_Data for the task_:
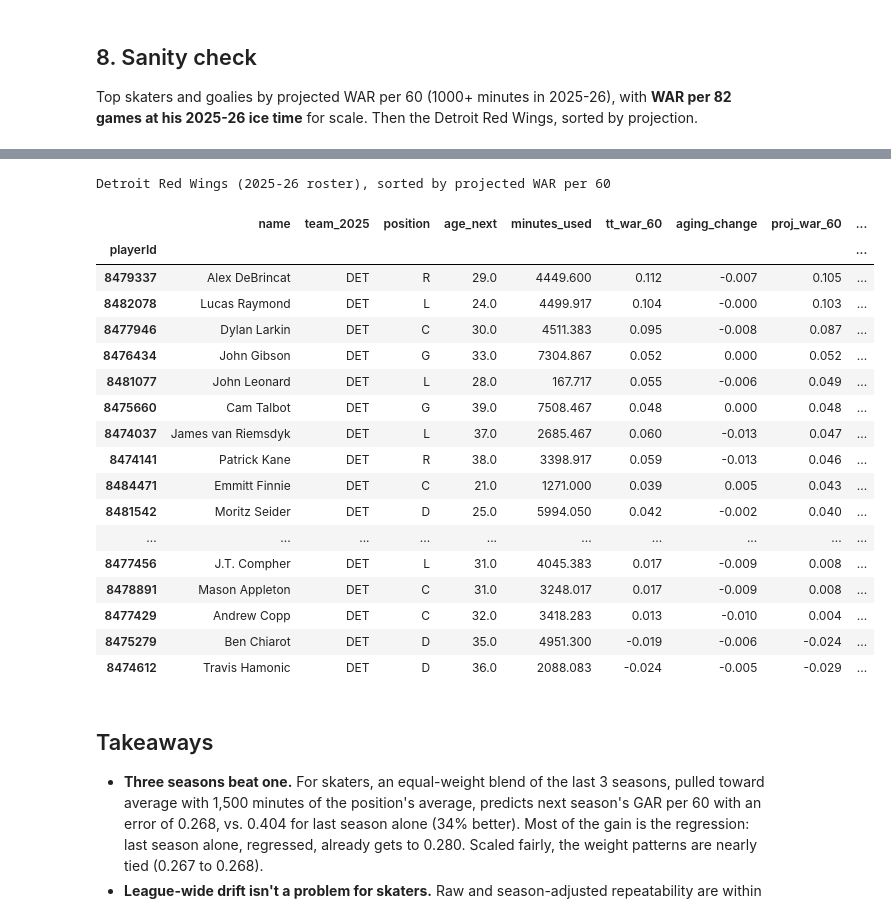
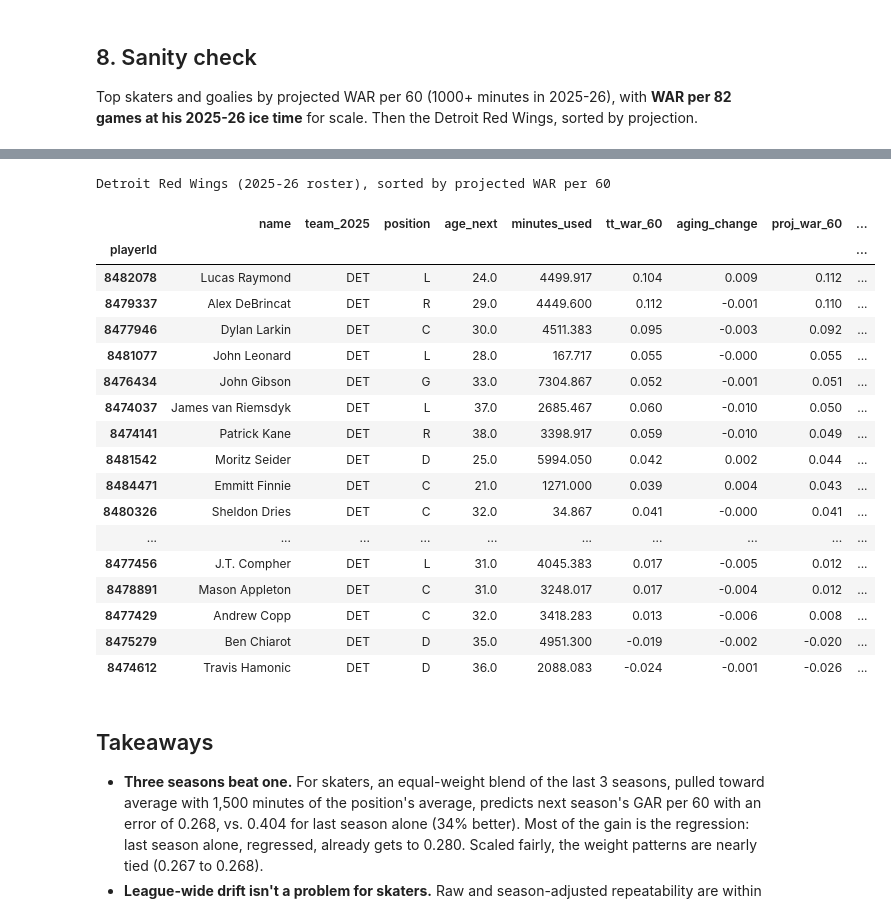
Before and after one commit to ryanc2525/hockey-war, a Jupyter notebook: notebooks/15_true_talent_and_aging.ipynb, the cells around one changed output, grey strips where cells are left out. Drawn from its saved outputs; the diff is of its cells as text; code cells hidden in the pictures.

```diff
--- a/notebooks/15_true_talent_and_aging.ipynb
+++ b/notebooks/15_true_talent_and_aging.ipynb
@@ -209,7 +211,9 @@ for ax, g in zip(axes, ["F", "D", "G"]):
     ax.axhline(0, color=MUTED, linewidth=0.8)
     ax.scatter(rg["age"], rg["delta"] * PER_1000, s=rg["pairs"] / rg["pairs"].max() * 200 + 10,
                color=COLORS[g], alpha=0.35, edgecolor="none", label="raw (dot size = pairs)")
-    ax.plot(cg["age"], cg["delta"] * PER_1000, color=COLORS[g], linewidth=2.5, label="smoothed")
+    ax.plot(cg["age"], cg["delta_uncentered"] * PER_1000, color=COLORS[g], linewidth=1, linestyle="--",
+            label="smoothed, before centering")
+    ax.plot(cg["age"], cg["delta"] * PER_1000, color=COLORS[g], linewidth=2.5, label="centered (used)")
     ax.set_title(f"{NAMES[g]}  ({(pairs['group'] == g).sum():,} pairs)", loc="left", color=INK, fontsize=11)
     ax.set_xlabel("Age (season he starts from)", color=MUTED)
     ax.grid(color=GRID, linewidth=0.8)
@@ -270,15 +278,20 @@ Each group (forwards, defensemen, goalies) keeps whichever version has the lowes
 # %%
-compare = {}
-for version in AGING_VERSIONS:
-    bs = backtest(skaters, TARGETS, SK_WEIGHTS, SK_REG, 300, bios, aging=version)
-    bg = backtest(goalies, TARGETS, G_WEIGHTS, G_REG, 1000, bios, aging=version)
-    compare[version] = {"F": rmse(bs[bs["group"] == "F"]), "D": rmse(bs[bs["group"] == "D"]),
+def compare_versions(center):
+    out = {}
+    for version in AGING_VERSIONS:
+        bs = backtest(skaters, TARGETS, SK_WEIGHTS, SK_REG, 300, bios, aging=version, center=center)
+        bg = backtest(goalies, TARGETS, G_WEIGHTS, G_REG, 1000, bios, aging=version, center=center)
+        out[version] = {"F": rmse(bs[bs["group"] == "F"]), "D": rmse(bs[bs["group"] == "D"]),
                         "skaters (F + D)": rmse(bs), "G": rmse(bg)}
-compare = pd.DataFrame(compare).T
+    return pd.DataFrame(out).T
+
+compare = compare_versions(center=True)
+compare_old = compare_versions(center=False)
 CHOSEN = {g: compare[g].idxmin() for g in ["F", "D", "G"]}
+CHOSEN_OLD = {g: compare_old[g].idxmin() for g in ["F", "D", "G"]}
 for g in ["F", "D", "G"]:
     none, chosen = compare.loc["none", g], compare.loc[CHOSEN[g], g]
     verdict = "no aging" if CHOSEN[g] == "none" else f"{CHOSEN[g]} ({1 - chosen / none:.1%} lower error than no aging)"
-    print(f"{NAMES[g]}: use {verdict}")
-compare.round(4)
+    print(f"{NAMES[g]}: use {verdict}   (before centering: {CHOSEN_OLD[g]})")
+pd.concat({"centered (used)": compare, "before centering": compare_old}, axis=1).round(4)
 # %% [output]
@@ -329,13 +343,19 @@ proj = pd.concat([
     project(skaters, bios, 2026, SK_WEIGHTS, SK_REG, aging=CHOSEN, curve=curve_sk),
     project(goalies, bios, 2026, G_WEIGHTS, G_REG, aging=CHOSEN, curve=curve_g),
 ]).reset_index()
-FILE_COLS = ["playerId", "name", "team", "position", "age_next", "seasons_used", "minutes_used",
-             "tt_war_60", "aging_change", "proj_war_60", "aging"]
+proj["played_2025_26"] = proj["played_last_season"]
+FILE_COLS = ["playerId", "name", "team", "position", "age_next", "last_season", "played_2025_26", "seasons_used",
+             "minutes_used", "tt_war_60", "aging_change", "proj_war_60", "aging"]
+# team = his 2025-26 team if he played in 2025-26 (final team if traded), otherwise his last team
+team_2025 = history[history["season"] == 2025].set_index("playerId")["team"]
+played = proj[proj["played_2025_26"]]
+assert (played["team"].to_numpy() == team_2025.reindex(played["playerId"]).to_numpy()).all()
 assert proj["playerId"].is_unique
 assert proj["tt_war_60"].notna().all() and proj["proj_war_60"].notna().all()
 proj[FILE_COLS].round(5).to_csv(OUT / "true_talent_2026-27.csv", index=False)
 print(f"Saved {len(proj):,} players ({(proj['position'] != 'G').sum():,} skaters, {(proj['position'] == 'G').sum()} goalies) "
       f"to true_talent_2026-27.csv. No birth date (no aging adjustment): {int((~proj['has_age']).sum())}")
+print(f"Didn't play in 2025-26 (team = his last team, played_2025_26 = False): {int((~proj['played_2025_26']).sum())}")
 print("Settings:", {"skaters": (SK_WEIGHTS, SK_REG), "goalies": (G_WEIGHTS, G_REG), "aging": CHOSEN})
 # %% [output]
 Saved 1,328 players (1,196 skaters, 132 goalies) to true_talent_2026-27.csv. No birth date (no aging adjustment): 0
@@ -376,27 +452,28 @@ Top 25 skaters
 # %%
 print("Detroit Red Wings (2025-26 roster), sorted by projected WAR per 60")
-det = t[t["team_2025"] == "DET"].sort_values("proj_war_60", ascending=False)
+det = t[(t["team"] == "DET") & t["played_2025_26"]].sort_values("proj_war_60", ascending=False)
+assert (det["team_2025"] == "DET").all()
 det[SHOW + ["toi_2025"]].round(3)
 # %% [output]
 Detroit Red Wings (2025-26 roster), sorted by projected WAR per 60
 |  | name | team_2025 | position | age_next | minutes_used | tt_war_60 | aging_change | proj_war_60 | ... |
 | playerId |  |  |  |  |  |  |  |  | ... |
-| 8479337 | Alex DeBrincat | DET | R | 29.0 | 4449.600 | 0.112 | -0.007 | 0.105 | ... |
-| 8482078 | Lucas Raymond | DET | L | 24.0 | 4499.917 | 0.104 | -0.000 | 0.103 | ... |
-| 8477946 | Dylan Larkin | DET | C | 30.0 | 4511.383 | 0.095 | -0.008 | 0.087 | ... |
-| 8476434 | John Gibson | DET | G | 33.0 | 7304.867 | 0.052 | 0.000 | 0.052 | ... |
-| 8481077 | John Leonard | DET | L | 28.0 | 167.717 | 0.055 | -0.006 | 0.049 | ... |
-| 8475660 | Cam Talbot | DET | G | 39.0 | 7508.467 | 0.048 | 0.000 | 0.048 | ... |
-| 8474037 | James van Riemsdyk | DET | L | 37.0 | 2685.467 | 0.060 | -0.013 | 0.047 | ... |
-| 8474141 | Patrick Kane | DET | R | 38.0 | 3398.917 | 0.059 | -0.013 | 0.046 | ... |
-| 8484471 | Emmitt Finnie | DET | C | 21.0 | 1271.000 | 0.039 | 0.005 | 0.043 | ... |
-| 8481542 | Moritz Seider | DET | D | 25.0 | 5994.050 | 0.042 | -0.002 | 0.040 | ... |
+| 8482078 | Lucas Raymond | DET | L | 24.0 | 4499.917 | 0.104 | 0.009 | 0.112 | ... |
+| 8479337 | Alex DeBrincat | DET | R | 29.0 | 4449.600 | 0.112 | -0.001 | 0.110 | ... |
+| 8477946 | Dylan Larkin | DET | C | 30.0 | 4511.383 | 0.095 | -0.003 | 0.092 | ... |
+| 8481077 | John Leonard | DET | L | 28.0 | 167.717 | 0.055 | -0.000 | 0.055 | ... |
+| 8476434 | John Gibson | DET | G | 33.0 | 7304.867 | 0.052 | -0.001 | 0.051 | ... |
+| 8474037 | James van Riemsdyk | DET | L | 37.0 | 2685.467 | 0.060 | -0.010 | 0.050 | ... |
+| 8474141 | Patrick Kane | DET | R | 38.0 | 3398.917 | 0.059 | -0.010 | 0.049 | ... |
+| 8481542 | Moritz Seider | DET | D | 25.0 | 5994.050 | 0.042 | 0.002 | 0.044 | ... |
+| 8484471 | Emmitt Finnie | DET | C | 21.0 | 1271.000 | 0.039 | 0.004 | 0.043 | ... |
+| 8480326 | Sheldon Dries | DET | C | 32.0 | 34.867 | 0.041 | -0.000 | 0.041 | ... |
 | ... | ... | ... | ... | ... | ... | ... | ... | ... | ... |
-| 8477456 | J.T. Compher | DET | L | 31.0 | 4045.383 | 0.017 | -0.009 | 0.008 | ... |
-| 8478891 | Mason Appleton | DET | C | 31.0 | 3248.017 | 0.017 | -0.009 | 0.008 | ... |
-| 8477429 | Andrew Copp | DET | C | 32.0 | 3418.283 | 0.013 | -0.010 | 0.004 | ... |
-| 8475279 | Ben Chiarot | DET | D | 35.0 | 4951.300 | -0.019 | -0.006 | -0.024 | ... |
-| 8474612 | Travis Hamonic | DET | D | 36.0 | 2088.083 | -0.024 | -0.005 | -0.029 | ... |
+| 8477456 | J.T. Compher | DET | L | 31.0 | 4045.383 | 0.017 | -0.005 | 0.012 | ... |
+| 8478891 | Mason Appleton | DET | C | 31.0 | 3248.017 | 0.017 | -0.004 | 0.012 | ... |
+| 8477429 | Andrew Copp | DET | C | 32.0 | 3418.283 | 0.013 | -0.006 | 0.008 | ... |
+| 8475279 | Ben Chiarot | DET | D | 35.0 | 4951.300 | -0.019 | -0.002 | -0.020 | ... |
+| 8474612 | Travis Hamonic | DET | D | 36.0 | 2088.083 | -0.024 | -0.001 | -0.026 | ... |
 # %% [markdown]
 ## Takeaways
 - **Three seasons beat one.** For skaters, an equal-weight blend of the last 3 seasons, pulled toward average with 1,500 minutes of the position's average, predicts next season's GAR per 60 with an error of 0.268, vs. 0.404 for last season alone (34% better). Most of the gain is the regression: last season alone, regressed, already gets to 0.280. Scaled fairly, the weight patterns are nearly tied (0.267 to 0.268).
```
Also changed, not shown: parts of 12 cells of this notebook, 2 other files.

_Work order_:
When a line in the material includes the word "TARGETS", copy it out.

_Written reply_:
-    bs = backtest(skaters, TARGETS, SK_WEIGHTS, SK_REG, 300, bios, aging=version)
-    bg = backtest(goalies, TARGETS, G_WEIGHTS, G_REG, 1000, bios, aging=version)
+        bs = backtest(skaters, TARGETS, SK_WEIGHTS, SK_REG, 300, bios, aging=version, center=center)
+        bg = backtest(goalies, TARGETS, G_WEIGHTS, G_REG, 1000, bios, aging=version, center=center)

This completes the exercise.